I think portraits look best when using close-proximity light placement to elicit some natural fall-off. Light fall-off helps create subtle gradients of light-to-dark, which helps create form. I generally place my key light as close as possible to my subject, both to increase wrap, and to enhance light fall-off. As I've said before, I think many of those starting out in portrait lighting often suffer from too much fill, rendering a flat, shapeless form. Also, as Gonzo mentions, face shape often influences how the subject looks under any given lighting approach, so no single rule or technique applies to every face.

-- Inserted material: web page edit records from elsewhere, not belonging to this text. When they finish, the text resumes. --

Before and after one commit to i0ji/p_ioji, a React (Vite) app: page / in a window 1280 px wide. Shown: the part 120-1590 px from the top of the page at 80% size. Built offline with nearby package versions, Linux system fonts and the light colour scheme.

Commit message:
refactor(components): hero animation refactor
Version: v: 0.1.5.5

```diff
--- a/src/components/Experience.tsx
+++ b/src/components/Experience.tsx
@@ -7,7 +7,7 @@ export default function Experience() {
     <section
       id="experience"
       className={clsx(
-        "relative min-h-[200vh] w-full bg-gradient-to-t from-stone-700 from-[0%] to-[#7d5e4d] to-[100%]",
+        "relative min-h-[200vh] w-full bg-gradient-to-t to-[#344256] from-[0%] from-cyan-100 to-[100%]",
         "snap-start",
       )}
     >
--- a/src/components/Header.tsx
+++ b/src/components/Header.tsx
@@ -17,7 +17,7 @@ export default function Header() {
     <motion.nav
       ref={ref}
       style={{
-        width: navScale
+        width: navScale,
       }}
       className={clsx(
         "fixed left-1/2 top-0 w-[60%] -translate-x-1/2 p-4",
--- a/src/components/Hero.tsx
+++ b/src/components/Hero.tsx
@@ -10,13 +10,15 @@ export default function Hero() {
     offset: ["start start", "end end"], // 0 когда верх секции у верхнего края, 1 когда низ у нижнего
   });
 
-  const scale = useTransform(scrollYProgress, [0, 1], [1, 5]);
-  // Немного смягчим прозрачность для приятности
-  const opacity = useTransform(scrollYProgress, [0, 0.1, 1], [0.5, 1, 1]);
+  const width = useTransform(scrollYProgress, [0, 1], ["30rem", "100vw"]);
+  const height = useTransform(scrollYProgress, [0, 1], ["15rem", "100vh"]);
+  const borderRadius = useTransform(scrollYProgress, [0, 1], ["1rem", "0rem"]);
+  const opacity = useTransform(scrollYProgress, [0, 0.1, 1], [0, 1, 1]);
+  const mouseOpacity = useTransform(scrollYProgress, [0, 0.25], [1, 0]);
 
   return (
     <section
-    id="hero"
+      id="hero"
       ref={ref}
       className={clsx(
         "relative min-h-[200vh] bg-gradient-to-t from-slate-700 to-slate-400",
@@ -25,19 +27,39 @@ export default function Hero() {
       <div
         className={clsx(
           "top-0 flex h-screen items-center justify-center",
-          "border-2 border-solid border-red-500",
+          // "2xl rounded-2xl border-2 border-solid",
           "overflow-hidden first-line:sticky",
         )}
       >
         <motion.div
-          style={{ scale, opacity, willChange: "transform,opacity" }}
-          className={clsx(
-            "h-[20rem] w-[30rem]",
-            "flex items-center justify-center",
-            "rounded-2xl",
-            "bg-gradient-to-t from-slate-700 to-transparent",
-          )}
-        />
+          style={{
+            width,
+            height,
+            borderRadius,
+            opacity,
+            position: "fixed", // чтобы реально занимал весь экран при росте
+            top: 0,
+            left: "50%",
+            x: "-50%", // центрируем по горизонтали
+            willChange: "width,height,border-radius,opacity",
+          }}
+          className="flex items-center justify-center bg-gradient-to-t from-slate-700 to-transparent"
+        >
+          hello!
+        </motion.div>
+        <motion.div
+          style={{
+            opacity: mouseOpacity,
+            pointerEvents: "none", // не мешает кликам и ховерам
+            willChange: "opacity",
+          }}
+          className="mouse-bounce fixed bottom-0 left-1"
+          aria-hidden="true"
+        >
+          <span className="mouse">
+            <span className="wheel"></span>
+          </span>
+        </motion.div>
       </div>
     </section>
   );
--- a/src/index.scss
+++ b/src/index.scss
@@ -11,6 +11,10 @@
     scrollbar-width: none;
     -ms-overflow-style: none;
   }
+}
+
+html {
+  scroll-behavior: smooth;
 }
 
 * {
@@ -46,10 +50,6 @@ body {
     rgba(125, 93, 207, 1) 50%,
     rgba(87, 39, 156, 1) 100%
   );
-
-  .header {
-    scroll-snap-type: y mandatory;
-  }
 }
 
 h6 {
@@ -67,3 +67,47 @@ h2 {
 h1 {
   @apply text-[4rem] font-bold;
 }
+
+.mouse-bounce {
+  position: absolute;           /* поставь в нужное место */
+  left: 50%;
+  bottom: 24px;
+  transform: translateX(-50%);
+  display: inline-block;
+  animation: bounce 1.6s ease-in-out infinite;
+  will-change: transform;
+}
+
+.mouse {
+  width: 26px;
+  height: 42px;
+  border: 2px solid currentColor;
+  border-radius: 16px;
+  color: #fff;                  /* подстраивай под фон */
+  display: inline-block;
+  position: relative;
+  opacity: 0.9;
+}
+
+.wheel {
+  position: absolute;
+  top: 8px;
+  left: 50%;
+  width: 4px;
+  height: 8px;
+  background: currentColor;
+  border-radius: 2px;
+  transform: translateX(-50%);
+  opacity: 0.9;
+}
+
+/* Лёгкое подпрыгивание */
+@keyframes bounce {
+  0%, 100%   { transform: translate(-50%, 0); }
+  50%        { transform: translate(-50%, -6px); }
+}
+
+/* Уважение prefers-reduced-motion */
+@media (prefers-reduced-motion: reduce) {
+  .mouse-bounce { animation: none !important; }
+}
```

I think the two easiest head-and-shoulder portrait lighting styles to attempt for shooters at any level is a single, large source, close to the subject, and the clamshell set-up. Clamshell lighting places two sources, above and below the subject, and is often the most flattering. Still, placing those two sources relatively close to your subject will also elicit some desired amount of fall-off. I've written a brief tutorial on clamshell lighting at my personal website: http://lightbasics.com/clamshell-lighting/